The story is intense/confusing/non-linear/climactic as perhaps expected, but something about it continues to feel unsettling. I think that it's that I could imagine myself getting on board with Peoples Temple if given the choice-- everything they were about was progressive and noble (a multi-racial congregation of activists committed to anti-racism, positive self-esteem, local agriculture and sustainability, community, socialized medicine providing for the poor, elderly and sick...). It's also just so sad to me that people were so unhappy and economically/socially desperate that they had to look outside of themselves, their family and community for acceptance and support. The story is troubling to me too because the congregation felt persecuted in Indiana, moved to California, and then to Guyana, and I want for their utopian vision to have been realized... but here's how it ended:
On November 17th, a congressman had flown to Guyana with a camera crew to check in on the community to make sure everything was consensual at the request of concerned family members in the US. On November 18th, 1978, the congressman escorted a handful of Peoples Temple followers who wanted to go home to an airport, many of which were attacked by gunfire as they boarded the plane. Around the same time, Jim Jones urged the habitants of Jonestown to prove their loyalty to him and their cause. Over 900 people drank cyanide-laced flavor-aide and perished in the jungles of Guyana as a revolutionary act against the CIA and the rest of the world. Tomorrow a memorial is taking place in Oakland, because many of the annonymous bodies, unclaimed by their families who were afraid of the stigma of being associated with Peoples Temple, were buried there. In fact, the reason why they are buried in Oaland is because no other cemetary in Marin or San Francisco would accept them.
Honestly, you should just check it out yourself. Here's a link to the PBS documentary, which you can watch for free online:

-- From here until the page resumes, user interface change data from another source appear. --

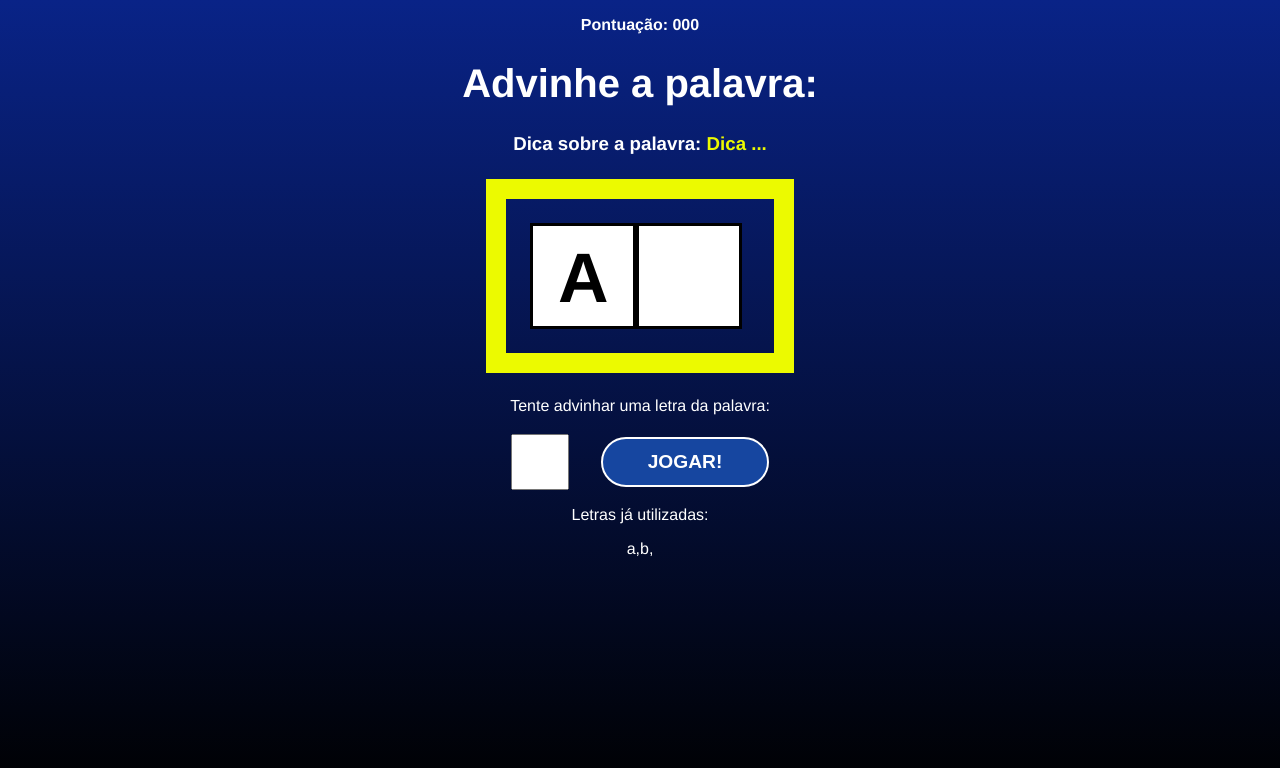
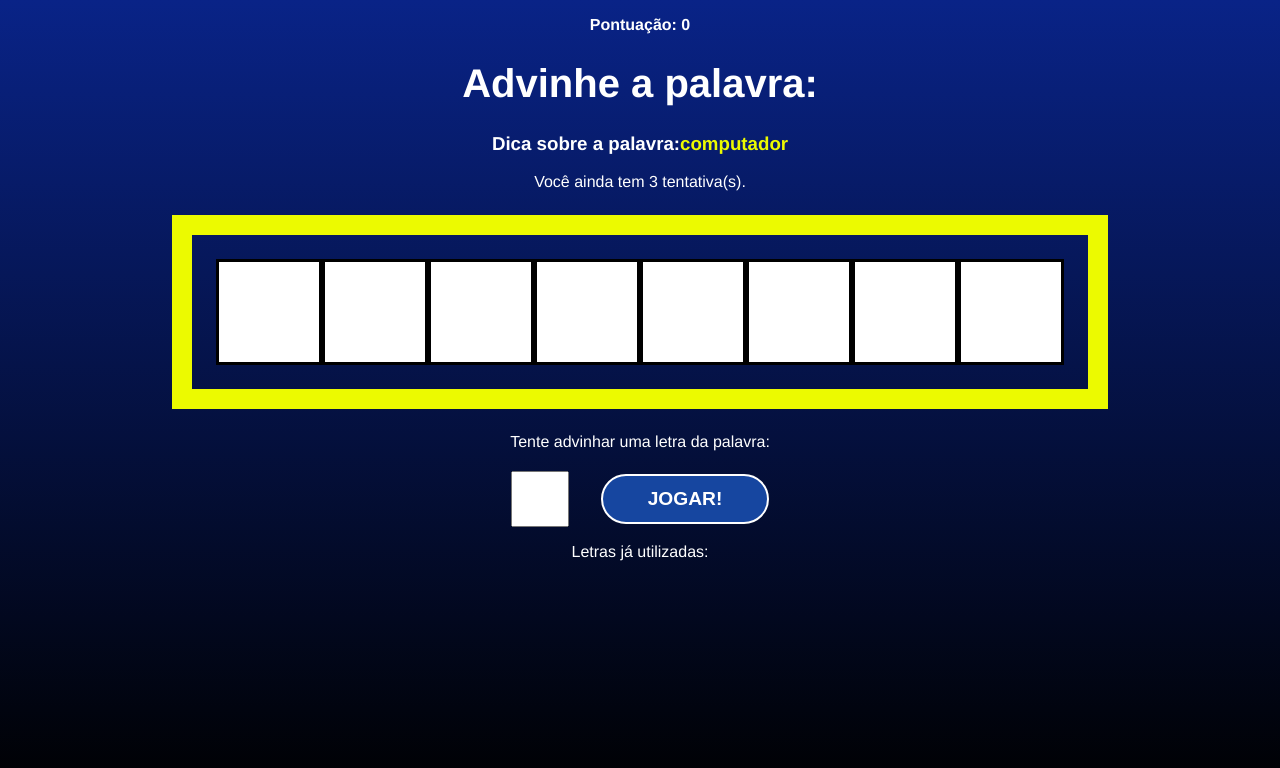
Before and after one commit to fabmaiadeve/project-secret-word, a React (Vite) app: page / in a window 1280 px wide. Both pictures are taken after a click on the button "COMEÇAR O JOGO". Shown: the top 768 px of the page. Built offline with nearby package versions, Linux system fonts and the light colour scheme.

Commit message:
commit 006: consumindo os states do jogo

```diff
--- a/src/App.jsx
+++ b/src/App.jsx
@@ -21,6 +21,11 @@ function App() {
   const [pickedWord, setPickedWord] = useState("");
   const [pickedCategory, setPickedCategory] = useState("");
   const [letters, setLetters] = useState([]);
+
+  const [guessedLetters, setGuessedLetters] = useState([]);
+  const [wrongLetters, setWrongLetters] = useState([]);
+  const [guesses, setGuesses] = useState(3);
+  const [score, setScore] = useState(0);
 
   const pickWordAndCategory = () => {
     // pick a random category
@@ -73,7 +78,17 @@ function App() {
     <>
       <div className='App'>
         {gameStage === 'start' && <StartScreen startGame={startGame} />}
-        {gameStage === 'game' && <Game verifyLetter={verifyLetter}/>}
+        {gameStage === 'game' && (
+          <Game
+            verifyLetter={verifyLetter}
+            pickedWord={pickedWord}
+            pickedCategory={pickedCategory}
+            letters={letters}
+            guessedLetters={guessedLetters}
+            wrongLetters={wrongLetters}
+            guesses={guesses}
+            score={score}
+          />)}
         {gameStage === 'end' && <GameOver retry={retry}/>}
       </div>
     </>
--- a/src/components/Game.jsx
+++ b/src/components/Game.jsx
@@ -1,18 +1,24 @@
 import './Game.css';
 
-const Game = ({ verifyLetter }) => {
+const Game = ({ verifyLetter, pickedWord, pickedCategory, letters, guessedLetters, wrongLetters, guesses, score }) => {
   return (
     <div className='game'>
       <p className="points">
-        <span>Pontuação: 000</span>
+        <span>Pontuação: {score}</span>
       </p>
       <h1>Advinhe a palavra:</h1>
       <h3 className="tip">Dica sobre a palavra:
-        <span> Dica ...</span>
+        <span>{pickedCategory}</span>
       </h3>
+      <p>Você ainda tem {guesses} tentativa(s).</p>
       <div className="wordContainer">
-        <span className='letter'>A</span>
-        <span className="blankSquare"></span>
+        {letters.map((letter, i) =>
+          guessedLetters.includes(letter) ? (
+            <span key={i} className='letter'>{letter}</span>
+          ) : (
+            <span key={i} className="blankSquare"></span>
+          )
+        )}
       </div>
       <div className="letterContainer">
         <p>Tente advinhar uma letra da palavra:</p>
@@ -23,8 +29,9 @@ const Game = ({ verifyLetter }) => {
       </div>
       <div className="wrongLettersContainer">
         <p>Letras já utilizadas:</p>
-        <span>a,</span>
-        <span>b,</span>
+        {wrongLetters.map((letter, i) => (
+          <span key={i} >{letter}</span>
+        ))}
       </div>
 
     </div>
```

The 30th Annual Anniversary Jonestown Memorial Service

"Remembering to Love and Honor the
Sacred Life of 305 Children and the 919 Lives Lost At Jonestown".
Oakland, CA November 18, 2008 @ 11:00 a.m.

Evergreen Cemetery
6450 Camden Street
Oakland, CA 94605

1 comment:

George said...

trippe's talking about Jonestown on start some blog on blog dialogue.